A new map showing the Milky Way’s place in the universe has shown we are part of a larger supercluster, much larger than previously thought.
The galaxy we inhabit, the Milky Way, is one tiny fragment of a supercluster a team of researchers have called Laniakea, which means ‘immeasurable heaven’ in the Hawaiian language.
Laniakea contains more than 100,000 galaxies spread across a distance of 500m light years, according to Nature.
The researchers on the project led by Brent Tully found that previous measurements of the scale of superclusters were 100 times smaller than the latest findings.
In this diagram, each dot represents a galaxy, with the Milky Way in the centre, surrounded by galaxies moving away from us (red) and galaxies moving towards us (blue). Image via Nature
In order to arrive at this calculation, the research team had to use a database to combine the velocity of 8,000 galaxies into an algorithm that could then accurately turn this mass of numbers into a 3D galaxy map showing flow and density.

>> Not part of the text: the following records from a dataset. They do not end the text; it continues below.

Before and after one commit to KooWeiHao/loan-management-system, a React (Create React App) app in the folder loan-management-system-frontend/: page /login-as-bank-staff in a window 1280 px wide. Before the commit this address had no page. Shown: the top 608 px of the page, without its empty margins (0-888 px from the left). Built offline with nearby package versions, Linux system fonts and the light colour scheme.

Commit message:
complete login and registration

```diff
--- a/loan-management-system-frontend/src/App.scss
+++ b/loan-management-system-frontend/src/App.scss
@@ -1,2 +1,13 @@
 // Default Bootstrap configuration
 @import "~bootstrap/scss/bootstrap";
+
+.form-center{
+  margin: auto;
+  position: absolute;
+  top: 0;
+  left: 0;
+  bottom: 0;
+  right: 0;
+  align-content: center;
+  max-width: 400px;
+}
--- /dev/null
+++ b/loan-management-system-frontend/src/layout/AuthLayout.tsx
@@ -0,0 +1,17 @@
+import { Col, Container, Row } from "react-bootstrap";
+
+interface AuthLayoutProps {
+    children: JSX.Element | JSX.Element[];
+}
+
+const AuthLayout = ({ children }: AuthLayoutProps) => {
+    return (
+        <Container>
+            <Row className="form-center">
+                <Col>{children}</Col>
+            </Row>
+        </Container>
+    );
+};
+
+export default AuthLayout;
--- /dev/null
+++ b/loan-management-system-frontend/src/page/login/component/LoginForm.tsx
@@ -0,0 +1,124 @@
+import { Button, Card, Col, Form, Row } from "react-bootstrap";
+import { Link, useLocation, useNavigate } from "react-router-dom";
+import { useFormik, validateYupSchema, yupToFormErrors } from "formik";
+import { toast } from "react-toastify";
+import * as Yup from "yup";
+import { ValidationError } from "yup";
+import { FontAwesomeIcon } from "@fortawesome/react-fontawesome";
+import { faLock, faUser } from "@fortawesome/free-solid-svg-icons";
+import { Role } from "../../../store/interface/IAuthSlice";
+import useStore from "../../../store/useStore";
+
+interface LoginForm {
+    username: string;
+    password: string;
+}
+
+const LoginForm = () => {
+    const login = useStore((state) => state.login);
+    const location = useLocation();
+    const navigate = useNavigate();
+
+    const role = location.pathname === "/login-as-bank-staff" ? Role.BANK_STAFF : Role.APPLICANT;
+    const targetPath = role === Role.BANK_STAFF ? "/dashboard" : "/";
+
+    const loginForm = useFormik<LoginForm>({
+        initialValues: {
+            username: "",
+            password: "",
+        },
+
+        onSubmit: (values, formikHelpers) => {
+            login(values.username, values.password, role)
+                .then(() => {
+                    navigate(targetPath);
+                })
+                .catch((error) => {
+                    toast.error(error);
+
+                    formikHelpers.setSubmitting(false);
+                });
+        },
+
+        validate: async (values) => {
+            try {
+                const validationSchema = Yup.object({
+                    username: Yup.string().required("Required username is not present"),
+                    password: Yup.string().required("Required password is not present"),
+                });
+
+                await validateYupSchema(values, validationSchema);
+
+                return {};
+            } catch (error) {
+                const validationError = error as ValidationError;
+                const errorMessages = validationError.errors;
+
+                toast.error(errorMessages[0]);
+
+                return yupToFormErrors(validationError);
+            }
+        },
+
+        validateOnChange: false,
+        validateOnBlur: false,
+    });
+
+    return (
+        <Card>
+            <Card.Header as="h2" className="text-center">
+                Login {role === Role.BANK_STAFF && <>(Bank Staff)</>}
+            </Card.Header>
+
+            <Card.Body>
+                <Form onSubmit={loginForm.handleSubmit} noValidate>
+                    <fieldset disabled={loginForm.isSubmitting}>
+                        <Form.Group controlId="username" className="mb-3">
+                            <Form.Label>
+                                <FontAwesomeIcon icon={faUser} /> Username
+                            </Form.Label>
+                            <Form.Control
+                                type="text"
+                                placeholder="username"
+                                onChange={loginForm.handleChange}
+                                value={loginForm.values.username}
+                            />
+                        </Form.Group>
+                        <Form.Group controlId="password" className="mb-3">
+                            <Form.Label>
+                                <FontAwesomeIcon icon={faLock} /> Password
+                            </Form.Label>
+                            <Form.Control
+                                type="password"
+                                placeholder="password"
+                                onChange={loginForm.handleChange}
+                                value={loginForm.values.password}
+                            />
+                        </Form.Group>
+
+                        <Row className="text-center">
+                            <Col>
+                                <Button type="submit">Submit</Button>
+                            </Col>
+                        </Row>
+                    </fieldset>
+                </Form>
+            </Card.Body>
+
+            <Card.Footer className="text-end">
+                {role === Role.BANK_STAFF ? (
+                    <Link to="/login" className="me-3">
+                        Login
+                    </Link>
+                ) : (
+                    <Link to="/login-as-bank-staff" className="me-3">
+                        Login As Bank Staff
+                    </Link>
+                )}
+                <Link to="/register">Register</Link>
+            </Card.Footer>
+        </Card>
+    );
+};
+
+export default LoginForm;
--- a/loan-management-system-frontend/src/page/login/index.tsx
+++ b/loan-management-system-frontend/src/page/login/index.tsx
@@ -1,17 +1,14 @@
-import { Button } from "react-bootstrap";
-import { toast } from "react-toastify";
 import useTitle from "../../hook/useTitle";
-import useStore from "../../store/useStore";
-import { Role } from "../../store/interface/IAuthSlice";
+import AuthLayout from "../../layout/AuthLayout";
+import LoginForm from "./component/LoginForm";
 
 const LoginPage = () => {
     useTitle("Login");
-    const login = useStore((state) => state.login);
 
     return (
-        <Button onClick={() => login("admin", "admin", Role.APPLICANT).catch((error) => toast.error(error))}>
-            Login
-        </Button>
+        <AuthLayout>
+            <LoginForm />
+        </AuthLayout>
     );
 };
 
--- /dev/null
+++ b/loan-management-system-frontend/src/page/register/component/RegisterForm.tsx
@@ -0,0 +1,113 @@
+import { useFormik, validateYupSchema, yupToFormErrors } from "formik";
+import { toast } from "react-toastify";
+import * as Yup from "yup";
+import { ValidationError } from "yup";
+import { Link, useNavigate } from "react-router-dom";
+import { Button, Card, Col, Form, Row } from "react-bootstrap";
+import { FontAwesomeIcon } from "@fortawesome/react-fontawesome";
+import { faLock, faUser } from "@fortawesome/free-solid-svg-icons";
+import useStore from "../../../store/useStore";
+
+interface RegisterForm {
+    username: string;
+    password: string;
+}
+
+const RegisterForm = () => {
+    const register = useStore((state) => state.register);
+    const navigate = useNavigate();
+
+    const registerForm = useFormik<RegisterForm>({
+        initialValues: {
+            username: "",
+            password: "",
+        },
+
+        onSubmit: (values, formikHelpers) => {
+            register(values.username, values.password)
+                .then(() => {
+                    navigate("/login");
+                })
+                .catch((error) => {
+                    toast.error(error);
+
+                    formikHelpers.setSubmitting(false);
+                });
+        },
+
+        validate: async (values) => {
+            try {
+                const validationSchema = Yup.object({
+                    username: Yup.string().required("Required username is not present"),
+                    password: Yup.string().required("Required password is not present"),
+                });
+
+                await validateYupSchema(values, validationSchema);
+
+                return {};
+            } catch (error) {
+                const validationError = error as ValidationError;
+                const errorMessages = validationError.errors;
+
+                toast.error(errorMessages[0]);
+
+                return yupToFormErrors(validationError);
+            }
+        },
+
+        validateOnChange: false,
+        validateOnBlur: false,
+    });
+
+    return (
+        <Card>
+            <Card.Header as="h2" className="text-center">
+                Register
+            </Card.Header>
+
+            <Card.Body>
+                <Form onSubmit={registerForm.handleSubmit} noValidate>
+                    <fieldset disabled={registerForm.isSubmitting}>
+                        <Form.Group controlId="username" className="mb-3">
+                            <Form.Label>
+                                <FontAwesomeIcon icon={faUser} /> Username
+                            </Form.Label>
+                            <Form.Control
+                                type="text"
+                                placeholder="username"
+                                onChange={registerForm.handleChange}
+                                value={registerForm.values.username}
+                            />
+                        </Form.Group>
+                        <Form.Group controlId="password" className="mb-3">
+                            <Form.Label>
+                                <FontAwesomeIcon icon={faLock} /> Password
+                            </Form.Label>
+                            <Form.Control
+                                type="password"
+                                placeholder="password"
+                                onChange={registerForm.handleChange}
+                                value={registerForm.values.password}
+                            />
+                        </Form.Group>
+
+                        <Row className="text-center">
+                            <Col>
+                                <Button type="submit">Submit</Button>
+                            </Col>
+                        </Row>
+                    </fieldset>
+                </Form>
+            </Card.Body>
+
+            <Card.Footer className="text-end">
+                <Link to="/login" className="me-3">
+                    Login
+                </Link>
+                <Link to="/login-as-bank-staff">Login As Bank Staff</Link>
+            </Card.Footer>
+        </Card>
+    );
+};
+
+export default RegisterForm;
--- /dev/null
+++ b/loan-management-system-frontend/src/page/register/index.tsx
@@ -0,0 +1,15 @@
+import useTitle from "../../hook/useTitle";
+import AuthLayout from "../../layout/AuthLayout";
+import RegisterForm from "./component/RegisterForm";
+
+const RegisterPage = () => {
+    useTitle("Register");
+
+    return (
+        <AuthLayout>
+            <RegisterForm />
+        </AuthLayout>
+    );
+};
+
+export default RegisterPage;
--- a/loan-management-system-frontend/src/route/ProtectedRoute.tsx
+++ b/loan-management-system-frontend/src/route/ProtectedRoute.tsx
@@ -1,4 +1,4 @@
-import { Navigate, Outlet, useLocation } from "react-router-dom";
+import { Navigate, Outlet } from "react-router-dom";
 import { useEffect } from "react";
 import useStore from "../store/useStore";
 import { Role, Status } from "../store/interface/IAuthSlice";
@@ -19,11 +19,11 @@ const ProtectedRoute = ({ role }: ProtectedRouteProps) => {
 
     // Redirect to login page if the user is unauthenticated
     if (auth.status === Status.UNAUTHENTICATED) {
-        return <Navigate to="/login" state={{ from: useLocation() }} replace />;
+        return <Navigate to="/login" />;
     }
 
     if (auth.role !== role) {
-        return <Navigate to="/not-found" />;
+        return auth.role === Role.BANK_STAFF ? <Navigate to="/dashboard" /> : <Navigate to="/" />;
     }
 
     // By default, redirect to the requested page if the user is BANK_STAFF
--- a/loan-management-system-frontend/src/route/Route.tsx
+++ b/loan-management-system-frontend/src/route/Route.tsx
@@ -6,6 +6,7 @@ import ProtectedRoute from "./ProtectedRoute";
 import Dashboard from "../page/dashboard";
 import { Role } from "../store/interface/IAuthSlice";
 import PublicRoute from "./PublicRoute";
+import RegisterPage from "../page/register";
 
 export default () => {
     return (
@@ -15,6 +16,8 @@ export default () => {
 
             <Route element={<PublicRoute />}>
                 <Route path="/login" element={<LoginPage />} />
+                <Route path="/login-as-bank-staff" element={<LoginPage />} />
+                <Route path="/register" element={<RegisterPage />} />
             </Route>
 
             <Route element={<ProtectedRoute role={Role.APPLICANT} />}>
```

However, astrophysicist Paulo Lopes from the University of Rio de Janeiro has said that while the map is the most accurate to date, the flaw in its design is that the further we try to measure past our own supercluster, the less accurate it becomes. However, this can be addressed by adding more galaxy measurements.